-- DATA FOR THE TASK follows --

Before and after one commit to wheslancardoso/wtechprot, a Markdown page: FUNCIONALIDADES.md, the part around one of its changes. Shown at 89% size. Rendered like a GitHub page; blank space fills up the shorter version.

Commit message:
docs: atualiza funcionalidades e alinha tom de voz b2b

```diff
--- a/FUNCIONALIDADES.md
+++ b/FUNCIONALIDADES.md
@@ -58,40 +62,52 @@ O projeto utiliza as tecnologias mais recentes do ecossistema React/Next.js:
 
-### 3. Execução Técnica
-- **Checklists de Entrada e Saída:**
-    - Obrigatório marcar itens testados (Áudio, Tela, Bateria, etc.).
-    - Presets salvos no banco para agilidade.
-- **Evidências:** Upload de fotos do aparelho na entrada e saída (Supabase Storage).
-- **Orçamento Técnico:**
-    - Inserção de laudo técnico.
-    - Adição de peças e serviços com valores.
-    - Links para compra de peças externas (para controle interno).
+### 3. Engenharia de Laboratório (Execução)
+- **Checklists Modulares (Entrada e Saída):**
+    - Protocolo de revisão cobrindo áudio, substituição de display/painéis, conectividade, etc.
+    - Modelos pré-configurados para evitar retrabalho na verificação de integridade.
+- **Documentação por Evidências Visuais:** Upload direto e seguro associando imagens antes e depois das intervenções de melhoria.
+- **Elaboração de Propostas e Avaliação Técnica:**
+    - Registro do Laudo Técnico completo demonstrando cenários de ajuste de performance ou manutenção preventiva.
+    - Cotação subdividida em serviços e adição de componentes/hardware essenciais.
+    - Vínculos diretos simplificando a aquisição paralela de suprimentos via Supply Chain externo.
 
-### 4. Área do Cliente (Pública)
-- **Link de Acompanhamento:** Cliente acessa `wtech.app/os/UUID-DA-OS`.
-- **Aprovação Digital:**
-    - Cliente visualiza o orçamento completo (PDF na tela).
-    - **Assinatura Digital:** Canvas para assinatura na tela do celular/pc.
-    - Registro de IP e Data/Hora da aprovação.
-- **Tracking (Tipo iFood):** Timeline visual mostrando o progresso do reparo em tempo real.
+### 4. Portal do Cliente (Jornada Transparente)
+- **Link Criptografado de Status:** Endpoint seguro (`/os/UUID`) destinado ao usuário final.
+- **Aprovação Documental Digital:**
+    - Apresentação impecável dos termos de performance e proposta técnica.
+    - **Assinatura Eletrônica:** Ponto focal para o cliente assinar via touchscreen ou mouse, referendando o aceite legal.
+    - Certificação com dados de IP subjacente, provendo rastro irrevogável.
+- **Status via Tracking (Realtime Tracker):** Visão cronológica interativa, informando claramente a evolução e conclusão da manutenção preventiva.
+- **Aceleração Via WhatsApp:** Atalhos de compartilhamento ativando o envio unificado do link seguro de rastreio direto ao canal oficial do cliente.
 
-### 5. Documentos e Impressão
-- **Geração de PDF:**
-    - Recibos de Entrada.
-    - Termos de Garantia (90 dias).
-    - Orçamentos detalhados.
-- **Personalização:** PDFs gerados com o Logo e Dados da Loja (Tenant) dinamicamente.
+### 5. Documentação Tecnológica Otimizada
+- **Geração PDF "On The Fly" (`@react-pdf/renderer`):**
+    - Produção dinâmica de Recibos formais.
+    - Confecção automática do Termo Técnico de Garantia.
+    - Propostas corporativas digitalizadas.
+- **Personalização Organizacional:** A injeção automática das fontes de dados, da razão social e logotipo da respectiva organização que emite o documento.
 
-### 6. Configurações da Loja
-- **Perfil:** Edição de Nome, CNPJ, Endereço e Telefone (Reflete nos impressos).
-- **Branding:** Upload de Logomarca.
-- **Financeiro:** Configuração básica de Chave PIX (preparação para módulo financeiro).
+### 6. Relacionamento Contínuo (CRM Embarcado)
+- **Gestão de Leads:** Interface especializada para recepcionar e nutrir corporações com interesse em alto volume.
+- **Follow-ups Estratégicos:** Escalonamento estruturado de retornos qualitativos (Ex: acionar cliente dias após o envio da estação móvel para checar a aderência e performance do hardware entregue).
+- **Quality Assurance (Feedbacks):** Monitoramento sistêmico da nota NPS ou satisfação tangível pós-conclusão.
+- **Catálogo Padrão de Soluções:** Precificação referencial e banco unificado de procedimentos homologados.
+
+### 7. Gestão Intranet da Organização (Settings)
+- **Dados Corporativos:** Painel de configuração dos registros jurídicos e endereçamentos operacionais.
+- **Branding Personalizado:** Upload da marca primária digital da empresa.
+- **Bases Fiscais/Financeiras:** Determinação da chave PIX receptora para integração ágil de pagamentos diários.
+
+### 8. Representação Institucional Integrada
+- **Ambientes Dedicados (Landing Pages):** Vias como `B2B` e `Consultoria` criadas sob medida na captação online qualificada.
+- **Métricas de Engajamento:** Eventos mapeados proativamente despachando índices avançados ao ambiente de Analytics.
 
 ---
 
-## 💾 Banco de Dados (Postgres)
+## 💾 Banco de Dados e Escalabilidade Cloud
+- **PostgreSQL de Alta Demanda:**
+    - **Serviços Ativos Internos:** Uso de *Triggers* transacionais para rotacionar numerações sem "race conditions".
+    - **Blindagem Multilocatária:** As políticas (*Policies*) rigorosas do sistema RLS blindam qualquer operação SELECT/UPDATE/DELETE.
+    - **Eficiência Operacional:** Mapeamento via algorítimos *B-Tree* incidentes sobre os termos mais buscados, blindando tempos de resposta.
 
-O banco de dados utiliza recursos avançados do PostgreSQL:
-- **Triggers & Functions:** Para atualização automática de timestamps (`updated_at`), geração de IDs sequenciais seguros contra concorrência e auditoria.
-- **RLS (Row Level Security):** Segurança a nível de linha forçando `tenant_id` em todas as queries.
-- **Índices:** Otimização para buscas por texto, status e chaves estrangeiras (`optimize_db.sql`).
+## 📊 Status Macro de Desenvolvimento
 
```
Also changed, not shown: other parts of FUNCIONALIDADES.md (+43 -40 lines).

-- DATA FOR THE TASK concluded --

Your reply must be a faithful copy of each entry above.

→ RESULT
Before and after one commit to wheslancardoso/wtechprot, a Markdown page: FUNCIONALIDADES.md, the part around one of its changes. Shown at 89% size. Rendered like a GitHub page; blank space fills up the shorter version.

Commit message:
docs: atualiza funcionalidades e alinha tom de voz b2b

```diff
--- a/FUNCIONALIDADES.md
+++ b/FUNCIONALIDADES.md
@@ -58,40 +62,52 @@ O projeto utiliza as tecnologias mais recentes do ecossistema React/Next.js:
 
-### 3. Execução Técnica
-- **Checklists de Entrada e Saída:**
-    - Obrigatório marcar itens testados (Áudio, Tela, Bateria, etc.).
-    - Presets salvos no banco para agilidade.
-- **Evidências:** Upload de fotos do aparelho na entrada e saída (Supabase Storage).
-- **Orçamento Técnico:**
-    - Inserção de laudo técnico.
-    - Adição de peças e serviços com valores.
-    - Links para compra de peças externas (para controle interno).
+### 3. Engenharia de Laboratório (Execução)
+- **Checklists Modulares (Entrada e Saída):**
+    - Protocolo de revisão cobrindo áudio, substituição de display/painéis, conectividade, etc.
+    - Modelos pré-configurados para evitar retrabalho na verificação de integridade.
+- **Documentação por Evidências Visuais:** Upload direto e seguro associando imagens antes e depois das intervenções de melhoria.
+- **Elaboração de Propostas e Avaliação Técnica:**
+    - Registro do Laudo Técnico completo demonstrando cenários de ajuste de performance ou manutenção preventiva.
+    - Cotação subdividida em serviços e adição de componentes/hardware essenciais.
+    - Vínculos diretos simplificando a aquisição paralela de suprimentos via Supply Chain externo.
 
-### 4. Área do Cliente (Pública)
-- **Link de Acompanhamento:** Cliente acessa `wtech.app/os/UUID-DA-OS`.
-- **Aprovação Digital:**
-    - Cliente visualiza o orçamento completo (PDF na tela).
-    - **Assinatura Digital:** Canvas para assinatura na tela do celular/pc.
-    - Registro de IP e Data/Hora da aprovação.
-- **Tracking (Tipo iFood):** Timeline visual mostrando o progresso do reparo em tempo real.
+### 4. Portal do Cliente (Jornada Transparente)
+- **Link Criptografado de Status:** Endpoint seguro (`/os/UUID`) destinado ao usuário final.
+- **Aprovação Documental Digital:**
+    - Apresentação impecável dos termos de performance e proposta técnica.
+    - **Assinatura Eletrônica:** Ponto focal para o cliente assinar via touchscreen ou mouse, referendando o aceite legal.
+    - Certificação com dados de IP subjacente, provendo rastro irrevogável.
+- **Status via Tracking (Realtime Tracker):** Visão cronológica interativa, informando claramente a evolução e conclusão da manutenção preventiva.
+- **Aceleração Via WhatsApp:** Atalhos de compartilhamento ativando o envio unificado do link seguro de rastreio direto ao canal oficial do cliente.
 
-### 5. Documentos e Impressão
-- **Geração de PDF:**
-    - Recibos de Entrada.
-    - Termos de Garantia (90 dias).
-    - Orçamentos detalhados.
-- **Personalização:** PDFs gerados com o Logo e Dados da Loja (Tenant) dinamicamente.
+### 5. Documentação Tecnológica Otimizada
+- **Geração PDF "On The Fly" (`@react-pdf/renderer`):**
+    - Produção dinâmica de Recibos formais.
+    - Confecção automática do Termo Técnico de Garantia.
+    - Propostas corporativas digitalizadas.
+- **Personalização Organizacional:** A injeção automática das fontes de dados, da razão social e logotipo da respectiva organização que emite o documento.
 
-### 6. Configurações da Loja
-- **Perfil:** Edição de Nome, CNPJ, Endereço e Telefone (Reflete nos impressos).
-- **Branding:** Upload de Logomarca.
-- **Financeiro:** Configuração básica de Chave PIX (preparação para módulo financeiro).
+### 6. Relacionamento Contínuo (CRM Embarcado)
+- **Gestão de Leads:** Interface especializada para recepcionar e nutrir corporações com interesse em alto volume.
+- **Follow-ups Estratégicos:** Escalonamento estruturado de retornos qualitativos (Ex: acionar cliente dias após o envio da estação móvel para checar a aderência e performance do hardware entregue).
+- **Quality Assurance (Feedbacks):** Monitoramento sistêmico da nota NPS ou satisfação tangível pós-conclusão.
+- **Catálogo Padrão de Soluções:** Precificação referencial e banco unificado de procedimentos homologados.
+
+### 7. Gestão Intranet da Organização (Settings)
+- **Dados Corporativos:** Painel de configuração dos registros jurídicos e endereçamentos operacionais.
+- **Branding Personalizado:** Upload da marca primária digital da empresa.
+- **Bases Fiscais/Financeiras:** Determinação da chave PIX receptora para integração ágil de pagamentos diários.
+
+### 8. Representação Institucional Integrada
+- **Ambientes Dedicados (Landing Pages):** Vias como `B2B` e `Consultoria` criadas sob medida na captação online qualificada.
+- **Métricas de Engajamento:** Eventos mapeados proativamente despachando índices avançados ao ambiente de Analytics.
 
 ---
 
-## 💾 Banco de Dados (Postgres)
+## 💾 Banco de Dados e Escalabilidade Cloud
+- **PostgreSQL de Alta Demanda:**
+    - **Serviços Ativos Internos:** Uso de *Triggers* transacionais para rotacionar numerações sem "race conditions".
+    - **Blindagem Multilocatária:** As políticas (*Policies*) rigorosas do sistema RLS blindam qualquer operação SELECT/UPDATE/DELETE.
+    - **Eficiência Operacional:** Mapeamento via algorítimos *B-Tree* incidentes sobre os termos mais buscados, blindando tempos de resposta.
 
-O banco de dados utiliza recursos avançados do PostgreSQL:
-- **Triggers & Functions:** Para atualização automática de timestamps (`updated_at`), geração de IDs sequenciais seguros contra concorrência e auditoria.
-- **RLS (Row Level Security):** Segurança a nível de linha forçando `tenant_id` em todas as queries.
-- **Índices:** Otimização para buscas por texto, status e chaves estrangeiras (`optimize_db.sql`).
+## 📊 Status Macro de Desenvolvimento
 
```
Also changed, not shown: other parts of FUNCIONALIDADES.md (+43 -40 lines).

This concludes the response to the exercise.